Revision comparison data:
════════════════
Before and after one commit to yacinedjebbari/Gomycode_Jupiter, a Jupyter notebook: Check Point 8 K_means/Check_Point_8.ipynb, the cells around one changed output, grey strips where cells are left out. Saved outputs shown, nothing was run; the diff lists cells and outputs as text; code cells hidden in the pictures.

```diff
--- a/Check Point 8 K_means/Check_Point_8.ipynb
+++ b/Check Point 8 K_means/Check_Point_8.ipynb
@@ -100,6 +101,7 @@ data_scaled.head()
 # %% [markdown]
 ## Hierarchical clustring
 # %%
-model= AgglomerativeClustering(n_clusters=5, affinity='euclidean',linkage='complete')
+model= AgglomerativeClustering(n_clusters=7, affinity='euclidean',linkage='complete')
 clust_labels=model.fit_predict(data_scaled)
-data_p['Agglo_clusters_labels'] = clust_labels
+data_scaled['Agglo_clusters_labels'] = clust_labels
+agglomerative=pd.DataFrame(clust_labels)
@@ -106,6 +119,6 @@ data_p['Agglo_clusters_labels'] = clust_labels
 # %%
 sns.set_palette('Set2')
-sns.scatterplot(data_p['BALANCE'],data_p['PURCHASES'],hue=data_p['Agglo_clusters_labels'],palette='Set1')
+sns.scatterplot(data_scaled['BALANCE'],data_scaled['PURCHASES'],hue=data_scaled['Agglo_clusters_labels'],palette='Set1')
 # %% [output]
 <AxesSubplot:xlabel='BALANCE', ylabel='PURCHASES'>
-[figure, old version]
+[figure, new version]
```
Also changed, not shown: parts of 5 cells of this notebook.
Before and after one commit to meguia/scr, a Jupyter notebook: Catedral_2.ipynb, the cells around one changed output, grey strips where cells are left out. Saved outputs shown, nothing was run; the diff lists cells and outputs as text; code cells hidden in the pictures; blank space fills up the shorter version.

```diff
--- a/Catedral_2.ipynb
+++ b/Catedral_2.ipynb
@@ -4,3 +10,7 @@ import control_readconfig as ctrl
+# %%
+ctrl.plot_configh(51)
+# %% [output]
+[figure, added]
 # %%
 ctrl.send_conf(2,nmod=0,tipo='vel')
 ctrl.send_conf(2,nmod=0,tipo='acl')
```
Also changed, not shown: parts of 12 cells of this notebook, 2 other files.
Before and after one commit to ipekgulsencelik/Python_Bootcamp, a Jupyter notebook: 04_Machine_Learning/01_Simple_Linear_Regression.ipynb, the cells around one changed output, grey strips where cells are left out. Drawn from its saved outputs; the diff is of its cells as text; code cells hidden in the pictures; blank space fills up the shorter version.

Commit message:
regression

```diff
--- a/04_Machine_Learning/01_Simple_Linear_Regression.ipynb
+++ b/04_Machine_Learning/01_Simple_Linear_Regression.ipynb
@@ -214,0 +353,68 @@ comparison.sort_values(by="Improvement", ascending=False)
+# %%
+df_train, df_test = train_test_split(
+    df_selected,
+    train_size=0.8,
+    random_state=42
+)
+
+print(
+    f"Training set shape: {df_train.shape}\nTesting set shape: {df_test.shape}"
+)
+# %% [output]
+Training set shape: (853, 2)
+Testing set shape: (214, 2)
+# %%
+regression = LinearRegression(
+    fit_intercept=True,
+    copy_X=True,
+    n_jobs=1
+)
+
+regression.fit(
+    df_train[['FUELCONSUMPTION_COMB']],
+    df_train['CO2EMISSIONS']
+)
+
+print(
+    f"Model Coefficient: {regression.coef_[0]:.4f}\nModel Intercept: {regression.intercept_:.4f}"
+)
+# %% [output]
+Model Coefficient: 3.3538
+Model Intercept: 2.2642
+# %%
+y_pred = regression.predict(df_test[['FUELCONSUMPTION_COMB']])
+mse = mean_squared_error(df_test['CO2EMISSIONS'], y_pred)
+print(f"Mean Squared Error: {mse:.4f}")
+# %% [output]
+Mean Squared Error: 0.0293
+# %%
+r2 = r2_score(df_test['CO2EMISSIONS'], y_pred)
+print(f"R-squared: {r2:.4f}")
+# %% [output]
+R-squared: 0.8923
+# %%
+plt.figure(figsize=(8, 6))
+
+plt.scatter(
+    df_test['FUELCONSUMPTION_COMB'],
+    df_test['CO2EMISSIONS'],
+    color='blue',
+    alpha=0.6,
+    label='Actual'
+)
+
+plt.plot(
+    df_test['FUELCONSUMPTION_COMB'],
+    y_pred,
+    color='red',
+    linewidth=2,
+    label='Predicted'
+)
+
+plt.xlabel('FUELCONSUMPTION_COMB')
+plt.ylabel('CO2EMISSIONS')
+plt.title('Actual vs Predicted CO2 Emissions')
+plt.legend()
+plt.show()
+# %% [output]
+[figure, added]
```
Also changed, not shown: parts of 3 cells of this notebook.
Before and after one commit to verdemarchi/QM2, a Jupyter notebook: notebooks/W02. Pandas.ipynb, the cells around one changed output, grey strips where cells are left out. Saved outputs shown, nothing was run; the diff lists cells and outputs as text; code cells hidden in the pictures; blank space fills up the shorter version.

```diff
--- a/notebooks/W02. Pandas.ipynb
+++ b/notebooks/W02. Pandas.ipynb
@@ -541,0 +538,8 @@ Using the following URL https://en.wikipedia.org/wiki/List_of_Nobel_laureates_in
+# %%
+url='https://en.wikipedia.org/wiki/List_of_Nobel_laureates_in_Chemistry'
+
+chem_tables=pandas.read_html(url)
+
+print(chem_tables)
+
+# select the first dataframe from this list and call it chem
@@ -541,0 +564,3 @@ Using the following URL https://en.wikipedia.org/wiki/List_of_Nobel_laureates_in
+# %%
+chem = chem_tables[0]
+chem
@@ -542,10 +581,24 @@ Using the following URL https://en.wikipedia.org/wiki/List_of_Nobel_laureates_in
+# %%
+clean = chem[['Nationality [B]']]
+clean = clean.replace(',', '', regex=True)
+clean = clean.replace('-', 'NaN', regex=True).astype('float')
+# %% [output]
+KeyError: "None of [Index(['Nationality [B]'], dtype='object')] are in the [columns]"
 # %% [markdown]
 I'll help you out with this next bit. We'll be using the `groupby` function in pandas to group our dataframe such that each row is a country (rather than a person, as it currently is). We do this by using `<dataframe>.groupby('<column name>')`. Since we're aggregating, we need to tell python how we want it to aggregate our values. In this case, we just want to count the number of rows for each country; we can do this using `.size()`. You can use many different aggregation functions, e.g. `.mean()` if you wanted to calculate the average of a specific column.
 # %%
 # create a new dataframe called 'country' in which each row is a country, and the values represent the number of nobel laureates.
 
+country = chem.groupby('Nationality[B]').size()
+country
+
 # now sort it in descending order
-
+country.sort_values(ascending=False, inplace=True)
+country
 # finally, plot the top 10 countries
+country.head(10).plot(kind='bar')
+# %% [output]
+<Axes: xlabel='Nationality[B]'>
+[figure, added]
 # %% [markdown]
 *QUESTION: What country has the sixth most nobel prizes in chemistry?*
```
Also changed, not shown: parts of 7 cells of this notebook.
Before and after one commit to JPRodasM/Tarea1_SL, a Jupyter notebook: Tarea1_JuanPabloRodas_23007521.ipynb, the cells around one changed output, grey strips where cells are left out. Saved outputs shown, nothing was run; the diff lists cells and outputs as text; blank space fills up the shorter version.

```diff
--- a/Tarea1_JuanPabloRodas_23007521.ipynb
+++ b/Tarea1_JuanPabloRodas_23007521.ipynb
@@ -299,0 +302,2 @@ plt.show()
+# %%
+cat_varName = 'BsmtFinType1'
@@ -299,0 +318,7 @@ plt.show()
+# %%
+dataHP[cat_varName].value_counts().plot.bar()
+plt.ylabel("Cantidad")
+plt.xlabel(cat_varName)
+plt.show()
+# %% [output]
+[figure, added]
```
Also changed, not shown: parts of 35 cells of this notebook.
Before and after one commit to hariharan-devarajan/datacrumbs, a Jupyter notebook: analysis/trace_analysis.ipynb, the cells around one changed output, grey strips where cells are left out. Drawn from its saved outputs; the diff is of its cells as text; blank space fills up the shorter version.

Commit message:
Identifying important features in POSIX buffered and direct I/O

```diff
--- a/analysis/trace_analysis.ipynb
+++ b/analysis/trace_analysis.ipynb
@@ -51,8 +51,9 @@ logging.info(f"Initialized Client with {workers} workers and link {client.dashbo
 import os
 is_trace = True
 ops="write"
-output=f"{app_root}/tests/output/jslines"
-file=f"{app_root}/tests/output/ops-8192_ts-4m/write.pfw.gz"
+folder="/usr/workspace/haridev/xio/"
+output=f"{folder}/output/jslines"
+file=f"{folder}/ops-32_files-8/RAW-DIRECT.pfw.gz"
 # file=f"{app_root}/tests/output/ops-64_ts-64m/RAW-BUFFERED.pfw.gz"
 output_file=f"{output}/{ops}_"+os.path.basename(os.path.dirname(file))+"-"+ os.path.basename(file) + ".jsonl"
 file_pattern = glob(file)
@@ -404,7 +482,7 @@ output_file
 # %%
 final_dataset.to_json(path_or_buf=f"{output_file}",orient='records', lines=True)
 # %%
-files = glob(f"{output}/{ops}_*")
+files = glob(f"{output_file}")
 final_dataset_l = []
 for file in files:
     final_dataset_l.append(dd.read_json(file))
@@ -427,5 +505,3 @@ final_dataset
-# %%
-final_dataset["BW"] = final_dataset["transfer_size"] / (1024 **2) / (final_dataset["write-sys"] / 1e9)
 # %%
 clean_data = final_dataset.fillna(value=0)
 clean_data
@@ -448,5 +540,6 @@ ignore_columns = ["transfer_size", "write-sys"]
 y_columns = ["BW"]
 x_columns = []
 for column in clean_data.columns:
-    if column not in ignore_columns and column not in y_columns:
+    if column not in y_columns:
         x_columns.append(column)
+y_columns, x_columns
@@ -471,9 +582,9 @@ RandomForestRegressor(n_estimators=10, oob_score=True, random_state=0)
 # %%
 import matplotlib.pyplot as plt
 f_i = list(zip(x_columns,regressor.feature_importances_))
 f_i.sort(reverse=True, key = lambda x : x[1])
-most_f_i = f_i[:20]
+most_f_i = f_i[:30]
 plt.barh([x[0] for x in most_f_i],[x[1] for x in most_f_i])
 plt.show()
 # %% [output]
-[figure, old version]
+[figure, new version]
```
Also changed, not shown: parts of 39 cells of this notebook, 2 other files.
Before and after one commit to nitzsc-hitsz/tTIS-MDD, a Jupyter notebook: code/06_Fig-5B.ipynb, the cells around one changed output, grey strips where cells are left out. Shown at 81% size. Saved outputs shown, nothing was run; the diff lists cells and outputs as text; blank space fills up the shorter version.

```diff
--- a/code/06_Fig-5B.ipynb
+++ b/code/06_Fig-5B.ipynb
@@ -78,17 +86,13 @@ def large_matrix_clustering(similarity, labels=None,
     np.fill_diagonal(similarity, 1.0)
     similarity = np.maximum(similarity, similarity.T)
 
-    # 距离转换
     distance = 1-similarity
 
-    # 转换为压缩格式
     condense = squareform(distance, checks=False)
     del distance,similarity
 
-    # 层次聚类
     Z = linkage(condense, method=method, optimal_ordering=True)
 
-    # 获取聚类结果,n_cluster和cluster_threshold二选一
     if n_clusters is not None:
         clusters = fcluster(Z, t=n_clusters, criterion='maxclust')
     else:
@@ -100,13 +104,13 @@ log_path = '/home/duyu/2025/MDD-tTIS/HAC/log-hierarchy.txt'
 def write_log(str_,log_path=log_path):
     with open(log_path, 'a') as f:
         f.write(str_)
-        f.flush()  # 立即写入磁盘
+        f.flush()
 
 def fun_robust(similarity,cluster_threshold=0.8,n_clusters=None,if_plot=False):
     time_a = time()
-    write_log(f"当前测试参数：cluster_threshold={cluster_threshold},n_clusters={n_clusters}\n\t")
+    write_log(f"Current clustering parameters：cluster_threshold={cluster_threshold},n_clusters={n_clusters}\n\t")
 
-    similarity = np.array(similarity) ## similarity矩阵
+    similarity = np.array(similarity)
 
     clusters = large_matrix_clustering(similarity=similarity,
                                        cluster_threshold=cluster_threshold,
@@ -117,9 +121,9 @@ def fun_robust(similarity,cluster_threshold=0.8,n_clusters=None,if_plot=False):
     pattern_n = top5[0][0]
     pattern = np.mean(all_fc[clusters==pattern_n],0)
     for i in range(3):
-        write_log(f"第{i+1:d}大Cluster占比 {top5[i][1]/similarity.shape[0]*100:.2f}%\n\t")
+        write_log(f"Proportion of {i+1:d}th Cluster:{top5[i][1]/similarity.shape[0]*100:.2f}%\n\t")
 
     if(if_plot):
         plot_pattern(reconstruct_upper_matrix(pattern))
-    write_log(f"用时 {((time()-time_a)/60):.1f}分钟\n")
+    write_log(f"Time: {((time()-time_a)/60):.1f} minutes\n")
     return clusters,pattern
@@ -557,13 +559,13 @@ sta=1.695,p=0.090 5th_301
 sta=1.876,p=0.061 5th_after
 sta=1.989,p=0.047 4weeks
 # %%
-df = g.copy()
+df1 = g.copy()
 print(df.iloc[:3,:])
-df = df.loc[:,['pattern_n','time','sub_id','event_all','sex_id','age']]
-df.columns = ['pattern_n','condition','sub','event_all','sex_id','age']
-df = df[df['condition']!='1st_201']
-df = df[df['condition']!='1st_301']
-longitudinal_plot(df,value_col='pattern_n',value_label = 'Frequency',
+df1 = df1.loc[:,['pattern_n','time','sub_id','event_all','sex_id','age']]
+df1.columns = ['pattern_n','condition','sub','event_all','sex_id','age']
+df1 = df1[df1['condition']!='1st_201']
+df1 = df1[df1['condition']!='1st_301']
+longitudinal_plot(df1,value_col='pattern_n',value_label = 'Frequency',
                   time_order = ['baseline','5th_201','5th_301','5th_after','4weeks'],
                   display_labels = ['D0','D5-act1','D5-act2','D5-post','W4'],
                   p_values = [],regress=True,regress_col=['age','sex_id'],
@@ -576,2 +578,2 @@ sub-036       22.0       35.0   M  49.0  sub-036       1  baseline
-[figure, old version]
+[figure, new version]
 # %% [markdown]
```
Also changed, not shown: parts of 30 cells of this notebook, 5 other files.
════════════════
> **Aim of the exercise**: For each line in the data above that contains the string "Point", extract the line.

> **Answer section**:
Before and after one commit to yacinedjebbari/Gomycode_Jupiter, a Jupyter notebook: Check Point 8 K_means/Check_Point_8.ipynb, the cells around one changed output, grey strips where cells are left out. Saved outputs shown, nothing was run; the diff lists cells and outputs as text; code cells hidden in the pictures.
--- a/Check Point 8 K_means/Check_Point_8.ipynb
+++ b/Check Point 8 K_means/Check_Point_8.ipynb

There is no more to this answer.